Shift 1. Demography: Youth will be served
Our analysis of national entertainment and media markets globally reveals an almost perfect correlation between the relative size of the under-35 population and growth in entertainment and media spending—confirming that younger consumers are now the primary drivers of global growth. Our analysis of total entertainment and media revenue growth in the world’s 10 youngest and 10 oldest markets in demographic terms reveals that, on average, entertainment and media spending in the 10 youngest markets is growing three times as rapidly as in the 10 oldest markets.
Shift 2. Competition: Content is still king
In a world where Netflix can launch in 130 new countries in a single day, it’s easy to assume that content is becoming more globally homogeneous.

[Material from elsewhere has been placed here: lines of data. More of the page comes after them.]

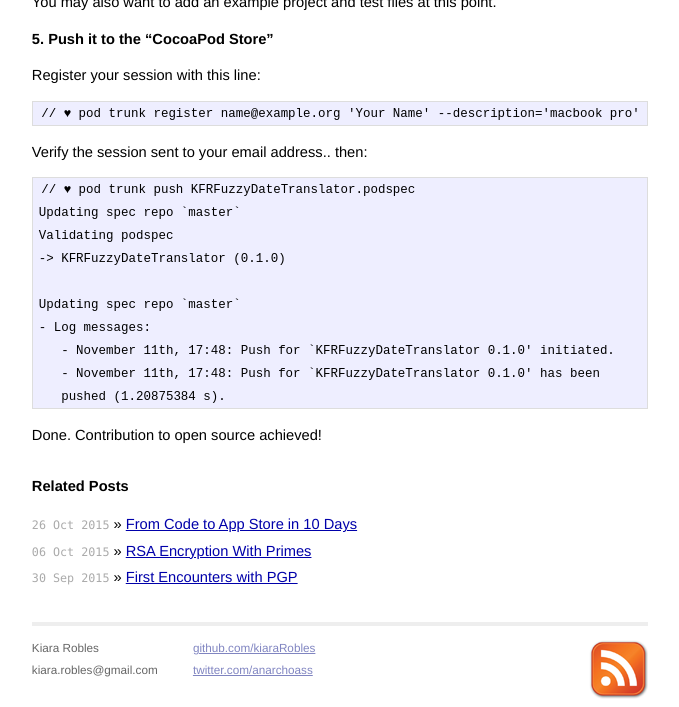
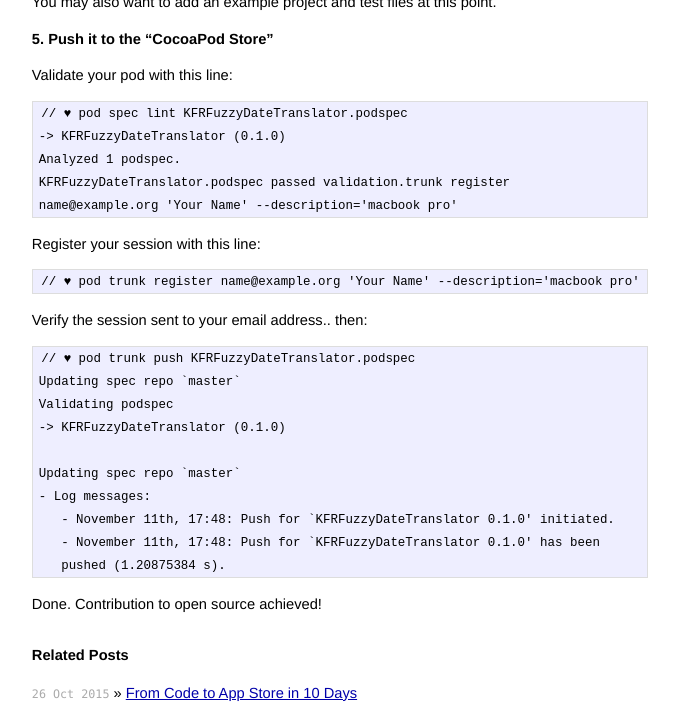
Before and after one commit to kristovatlas/kiaraRobles.github.io, a Jekyll site: the page built from _posts/2015-11-11-appstorefordevelopers.md, in a window 1280 px wide and 900 px high, scrolled down 3243 px, cut to the strip 193-900 px from the top of the window. Shown: the whole strip, without its empty margins (300-979 px from the left). Built offline with Jekyll 4.4.1, drawn with Linux system fonts in a browser that asks for light colours; Markdown is read by kramdown in place of the engine named in the settings.

Commit message:
Added validation information

```diff
--- a/_posts/2015-11-11-appstorefordevelopers.md
+++ b/_posts/2015-11-11-appstorefordevelopers.md
@@ -137,6 +137,14 @@
 
 #### 5. Push it to the "CocoaPod Store"
 
+Validate your pod with this line:
+
+    // ♥ pod spec lint KFRFuzzyDateTranslator.podspec
+    -> KFRFuzzyDateTranslator (0.1.0)
+    Analyzed 1 podspec.
+    KFRFuzzyDateTranslator.podspec passed validation.trunk register
+    name@example.org 'Your Name' --description='macbook pro'
+
 Register your session with this line:
 
     // ♥ pod trunk register name@example.org 'Your Name' --description='macbook pro'
```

But the reality is that content is being redefined by forces of globalisation and localisation simultaneously—and that while much of the industry is growing more global, content tastes and cultures remain steadfastly local.
Shift 3. Consumption: The joy of bundles
The ability for consumers to design and curate their own media diet has been one of the most powerful trends to emerge in the industry. But the bundle is far from dead, with video and cable incumbents—which were initially slow off the mark—now fighting back by offering their content on an integrated omnichannel basis, on TV, laptop, tablet, and smartphone. As take-up of these new-style bundles grows, we believe the bulk of digital OTT mass-market services will gradually be reabsorbed into aggregated offerings that will echo the traditional analogue-style bundle, but that will be more flexibly priced and available on a full range of devices. When this happens, the competitive battle may move up a notch, as cable, technology, and telecom players fight over gaining access to distribution.
Shift 4. Geography: Growth Markets
Generally, entertainment and media companies had one set of expectations about developed markets (slow growth, low regulation, easier to access) and another about developing markets (rapid growth, high regulation, harder to access). But the dynamics are shifting rapidly as disruption pushes markets to develop in different ways, meaning “opportunity” economies—even within the same region—can display significantly varied growth patterns.
Shift 5. Business models: Transforming with trust
Today’s entertainment and media market includes technology companies racing to become hybrid content companies, and traditional publishers evolving the other way to emerge as hybrid technology companies. This underlines how the growth of technology and digitisation is acting as a centrifugal force—breaking up existing relationships; pushing large, generalist entities to give way to smaller specialists; and allowing smaller, nimble competitors to beat out incumbents. For incumbent advertising agencies, this opens up an opportunity to reorient themselves to become invaluable to markets, by bringing together programmatic capabilities, analytics, data aggregation, and native content to create the new “super” agency.